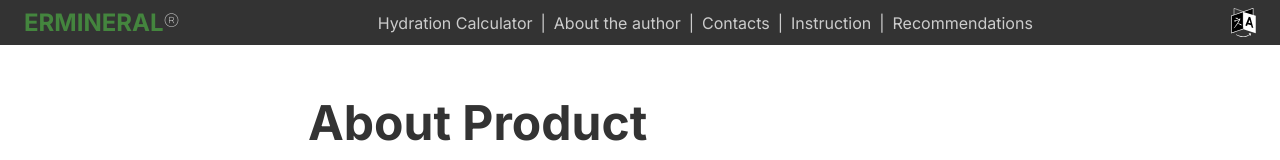
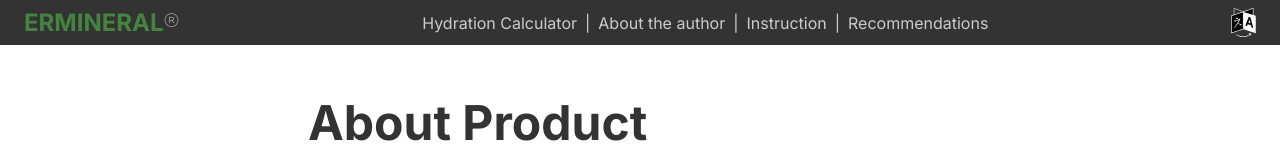
Before and after one commit to mishin78/ermineral-platform, a Next.js app: page / in a window 1280 px wide. Shown: the top 160 px of the page. Built offline with nearby package versions, Linux system fonts and the light colour scheme.

Commit message:
delete contacts from header

```diff
--- a/src/app/header.js
+++ b/src/app/header.js
@@ -25,8 +25,6 @@ export default function Header({ lang, langModal, showLangModal }) {
                     }}
                     ><li>About the author</li>
                 </Link>
-                <span>|</span>
-                <li>Contacts</li>
                 <span>|</span>
                 <Link
                     href={{
@@ -61,8 +59,6 @@ export default function Header({ lang, langModal, showLangModal }) {
                     ><li>Об авторе</li>
                 </Link>
                 <span>|</span>
-                <li>Контакты</li>
-                <span>|</span>
                 <Link
                     href={{
                      pathname: '/about',
@@ -96,8 +92,6 @@ export default function Header({ lang, langModal, showLangModal }) {
                     ><li>Про автора</li>
                 </Link>
                 <span>|</span>
-                <li>Контакти</li>
-                <span>|</span>
                 <Link
                     href={{
                      pathname: '/about',
--- a/src/app/page.js
+++ b/src/app/page.js
@@ -19,7 +19,7 @@ export default function Home({ searchParams }) {
     <main>
       <Header lang={language}  langModal={langModal}  showLangModal={setLangModal} />
       {langModal && <LangModal setLang={setLanguage}/>}
-        <MainPage lang={language} />
+      <MainPage lang={language} />
     </main>
   )
 }
```
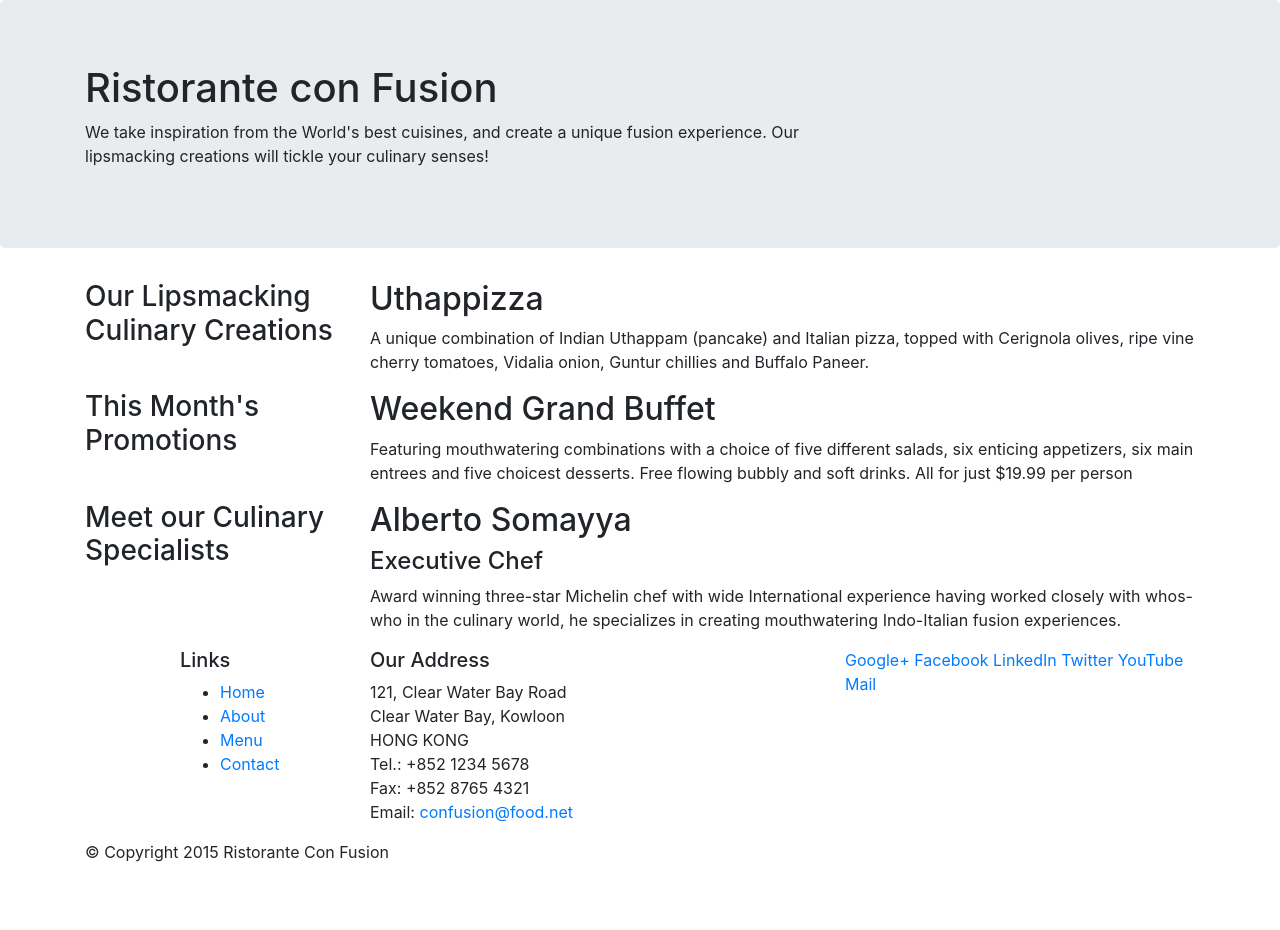
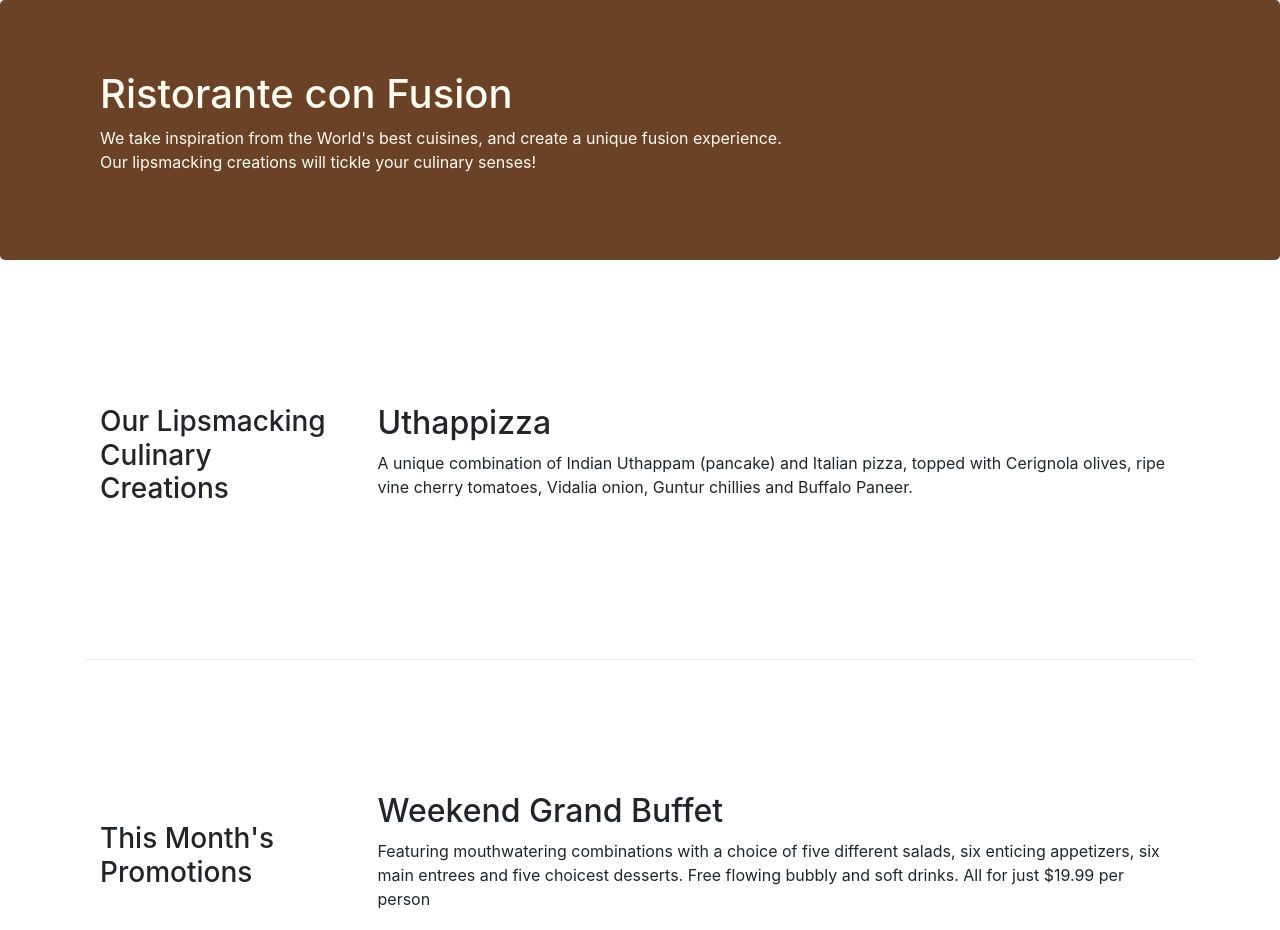
Before and after one commit to LisaCee/Confusion-BS4, a website: page index.html in a window 1280 px wide. Shown: the top 930 px of the page. Before the commit the page ends 880 px from the top, so only its background shows below. Drawn offline with nearby package versions, Linux system fonts and the light colour scheme.

Commit message:
bootstrap grid 2

```diff
--- /dev/null
+++ b/css/styles.css
@@ -0,0 +1,30 @@
+.row-header {
+	margin: 0px auto;
+	padding: 0px auto;
+}
+
+.row-content {
+	margin: 0px auto;
+	padding: 50px 0px 50px 0px;
+	border-bottom: 1px ridge;
+	min-height: 400px;
+}
+
+.footer {
+	background-color: #ffedb7;
+	margin: 0px auto;
+	padding: 20px 0px 20px 0px;
+}
+
+.jumbotron {
+	padding: 70px 30px 70px 30px;
+	margin: 0px auto;
+	color: #fffcf1;
+	background: #6b4226;
+}
+
+.address {
+	font-size: 80%;
+	margin: 0px;
+	color: #6b4226;
+}
--- a/index.html
+++ b/index.html
@@ -9,6 +9,7 @@
 
  <!-- Bootstrap CSS -->
  <link rel="stylesheet" href="node_modules/bootstrap/dist/css/bootstrap.min.css">
+ <link rel = "stylesheet" href = "css/styles.css">
 
     <title>Ristorante Con Fusion</title>
 </head>
@@ -17,7 +18,7 @@
 
     <header class = "jumbotron">
         <div class = "container">
-            <div class = "row">
+            <div class = "row row-header">
                 <div class = "col-12 col-sm-8">
                     <h1>Ristorante con Fusion</h1>
                     <p>We take inspiration from the World's best cuisines, and create a unique fusion experience. Our lipsmacking creations will tickle your culinary senses!</p>
@@ -29,18 +30,18 @@
     </header>
 
     <div class = "container">
-        <div class = "row">
-            <div class = "col-sm-4 push-sm-8 col-md-3 push-md-9">
+        <div class = "row row-content align-items-center">
+            <div class = "col-sm-4 col-md-3 flex-last">
                 <h3>Our Lipsmacking Culinary Creations</h3>
             </div>
-            <div class = "col-sm pull-sm-4 col-md pull-md-3">
+            <div class = "col-sm col-md flex-first">
                 <h2>Uthappizza</h2>
                 <p>A unique combination of Indian Uthappam (pancake) and Italian pizza, topped with Cerignola olives, ripe vine cherry tomatoes, Vidalia onion, Guntur chillies and Buffalo Paneer.</p>
             </div>
         </div>
 
 
-        <div class = "row">
+        <div class = "row row-content align-items-center">
             <div class = "col-sm-4 col-md-3">
                 <h3>This Month's Promotions</h3>
             </div>
@@ -50,11 +51,11 @@
             </div>
         </div>
 
-        <div class = "row">
-            <div class = "col-sm-4 push-sm-8 col-md-3 push-md-9">
+        <div class = "row row-content align-items-center">
+            <div class = "col-sm-4 col-md-3 flex-last">
                 <h3>Meet our Culinary Specialists</h3>
             </div>
-            <div class = "col-sm pull-sm-4 col-md pull-md-3">
+            <div class = "col-sm col-md flex-first">
                 <h2>Alberto Somayya</h2>
                 <h4>Executive Chef</h4>
                 <p>Award winning three-star Michelin chef with wide International experience having worked closely with whos-who in the culinary world, he specializes in creating mouthwatering Indo-Italian fusion experiences. </p>
@@ -62,12 +63,12 @@
         </div>
     </div>
 
-    <footer>
+    <footer class = "footer">
         <div class = "container">
             <div class = "row">
                 <div class = "col-5 offset-1 col-sm-2">
                     <h5>Links</h5>
-                    <ul>
+                    <ul class = "list-unstyled">
                         <li><a href="#">Home</a></li>
                         <li><a href="#">About</a></li>
                         <li><a href="#">Menu</a></li>
@@ -85,8 +86,8 @@
 		              Email: <a href="mailto:confusion@food.net">confusion@food.net</a>
 		           </address>
                 </div>
-                <div class = "col col-sm-4">
-                    <div>
+                <div class = "col col-sm-4 align-self-center">
+                    <div style = "text-align: center">
                         <a href="http://google.com/+">Google+</a>
                         <a href="http://www.facebook.com/profile.php?id=">Facebook</a>
                         <a href="http://www.linkedin.com/in/">LinkedIn</a>
@@ -96,7 +97,7 @@
                     </div>
                 </div>
            </div>
-           <div class = "row">
+           <div class = "row justify-content-center">
                 <div class = "col-auto">
                     <p>© Copyright 2015 Ristorante Con Fusion</p>
                 </div>
```
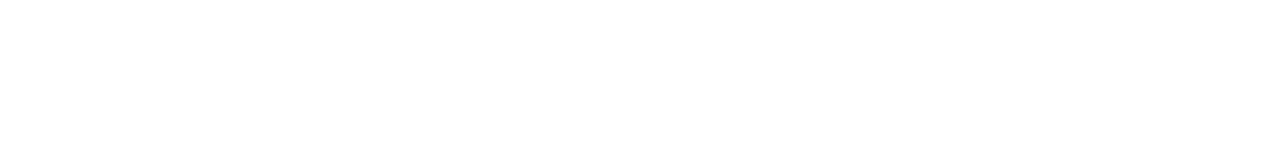
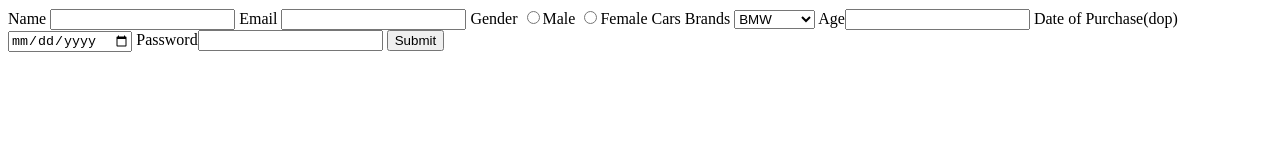
Before and after one commit to acciojob/car-insurance-form-Vgpatil2103, a website: page main.html in a window 1280 px wide. Drawn offline with Linux system fonts and the light colour scheme.

Commit message:
created a submission

```diff
--- a/main.html
+++ b/main.html
@@ -7,6 +7,25 @@
 </head>
 
 <body>
+	<form method="post">
+		<label for="name">Name </label><input type="text" id="name" required>
+			<label for="email">Email </label><input type="email" id="email" required>
+		<label>Gender</label>
+		<input type="radio"  required><label>Male </label>
+        <input type="radio"  required><label>Female </label>
+		<label for="cars">Cars Brands</label>
+		<select id="cars">
+			<option>BMW</option>
+			<option>Audi</option>
+			<option>Mercedez</option>
+		</select>
+
+		<label for="carage">Age</label><input type="number" id="carage" required>
+		<label for="dop">Date of Purchase(dop)</label><input type="date" id="dop" required>
+		<label for="password">Password</label><input type="password" id="password" required>
+	<button type="submit">Submit</button>
+	</form>
+
 	<!-- the entire body must be written by student -->
     <script type="text/javascript" src="./script.js">
 </script>
```
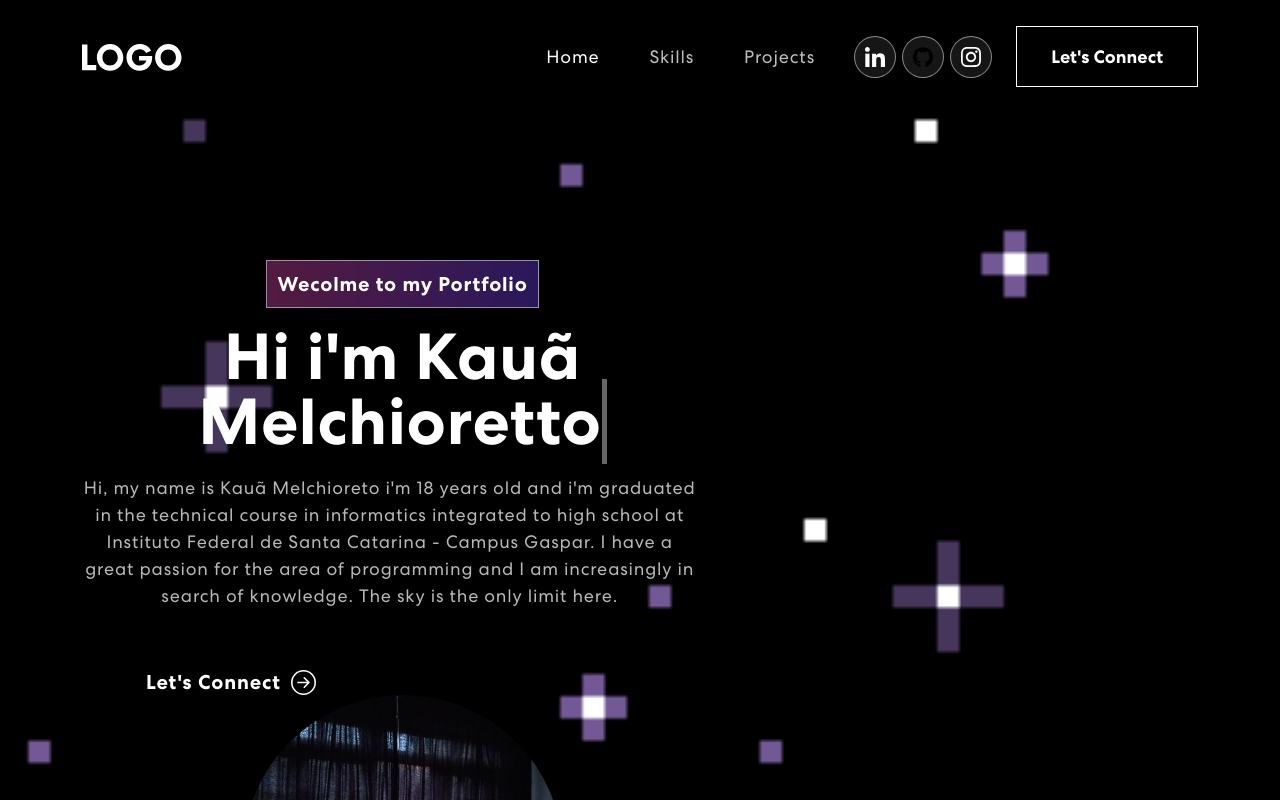
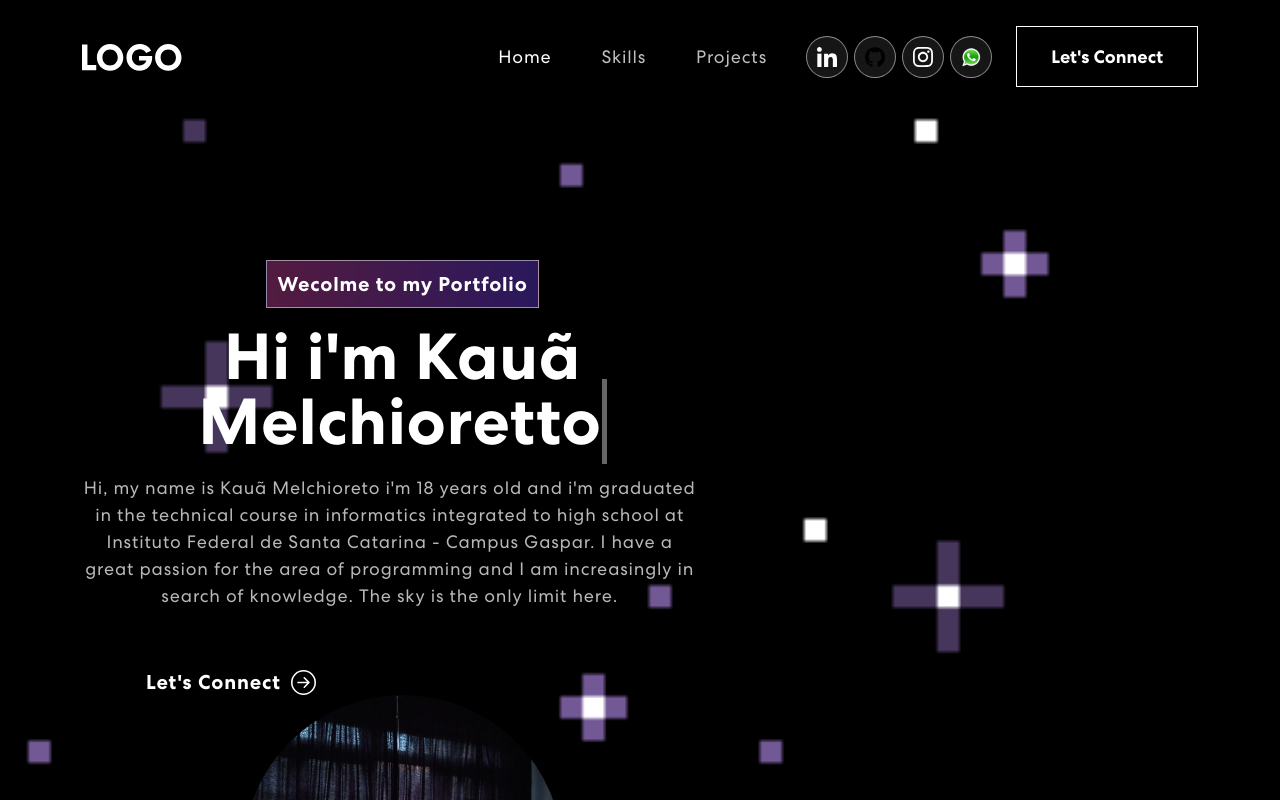
Before and after one commit to KauaMelchioretto/kauamelchioretto-portfolio-frontend, a React (Create React App) app: page / in a window 1280 px wide. Shown: the top 800 px of the page. Built offline with nearby package versions, Linux system fonts and the light colour scheme.

Commit message:
add wpp contact

```diff
--- a/src/components/footer/index.jsx
+++ b/src/components/footer/index.jsx
@@ -2,6 +2,7 @@ import { Container, Col, Row } from "react-bootstrap";
 import logo from "../../assets/img/logo.svg";
 import linkedinIcon from "../../assets/img/nav-icon1.svg";
 import gitHubIcon from "../../assets/img/github.png";
+import wppIcon from "../../assets/img/whatsapp-messenger.png"
 import instagramIcon from "../../assets/img/nav-icon3.svg";
 
 export const Footer = () => {
@@ -17,6 +18,9 @@ export const Footer = () => {
                             <a href="https://www.linkedin.com/in/kau%C3%A3-melchioretto-586929219/" target="_blank"><img src={linkedinIcon} /></a>
                             <a id="git-hub-link" href="https://github.com/KauaMelchioretto" target="_blank"><img src={gitHubIcon} /></a>
                             <a href="https://www.instagram.com/kaua_cmt/" target="_blank"><img src={instagramIcon} /></a>
+                            <a href='https://api.whatsapp.com/send?phone=5547996191929&text=You%20are%20contacting%20Kau%C3%A3%20Melchioretto%20%3AD' target="_blank">
+                  <img src={wppIcon} alt="" />
+                </a>
                         </div>
                         <p>Copyright 2022. All right reserved</p>
                     </Col>
--- a/src/components/navbar/index.jsx
+++ b/src/components/navbar/index.jsx
@@ -3,6 +3,7 @@ import { Navbar, Container, Nav } from "react-bootstrap";
 import logo from "../../assets/img/logo.svg";
 import linkedinIcon from "../../assets/img/nav-icon1.svg";
 import gitHubIcon from "../../assets/img/github.png";
+import wppIcon from "../../assets/img/whatsapp-messenger.png"
 import instagramIcon from "../../assets/img/nav-icon3.svg";
 import { HashLink } from 'react-router-hash-link';
 import { BrowserRouter as Router } from 'react-router-dom';
@@ -79,6 +80,9 @@ export const NavBar = () => {
                 <a href="https://www.instagram.com/kaua_cmt/" target="_blank">
                   <img src={instagramIcon} alt="" />
                 </a>
+                <a href='https://api.whatsapp.com/send?phone=5547996191929&text=You%20are%20contacting%20Kau%C3%A3%20Melchioretto%20%3AD' target="_blank">
+                  <img src={wppIcon} alt="" />
+                </a>
               </div>
               <HashLink to="#connect">
                 <button className="vvd">
```
Also changed, not shown: src/assets/img/whatsapp-messenger.png (added).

□ □ □ □ □ □ □

- Task objective
Each line of the data that holds the word "after" should be copied.

- Your response
Before and after one commit to mishin78/ermineral-platform, a Next.js app: page / in a window 1280 px wide. Shown: the top 160 px of the page. Built offline with nearby package versions, Linux system fonts and the light colour scheme.
Before and after one commit to LisaCee/Confusion-BS4, a website: page index.html in a window 1280 px wide. Shown: the top 930 px of the page. Before the commit the page ends 880 px from the top, so only its background shows below. Drawn offline with nearby package versions, Linux system fonts and the light colour scheme.
Before and after one commit to acciojob/car-insurance-form-Vgpatil2103, a website: page main.html in a window 1280 px wide. Drawn offline with Linux system fonts and the light colour scheme.
Before and after one commit to KauaMelchioretto/kauamelchioretto-portfolio-frontend, a React (Create React App) app: page / in a window 1280 px wide. Shown: the top 800 px of the page. Built offline with nearby package versions, Linux system fonts and the light colour scheme.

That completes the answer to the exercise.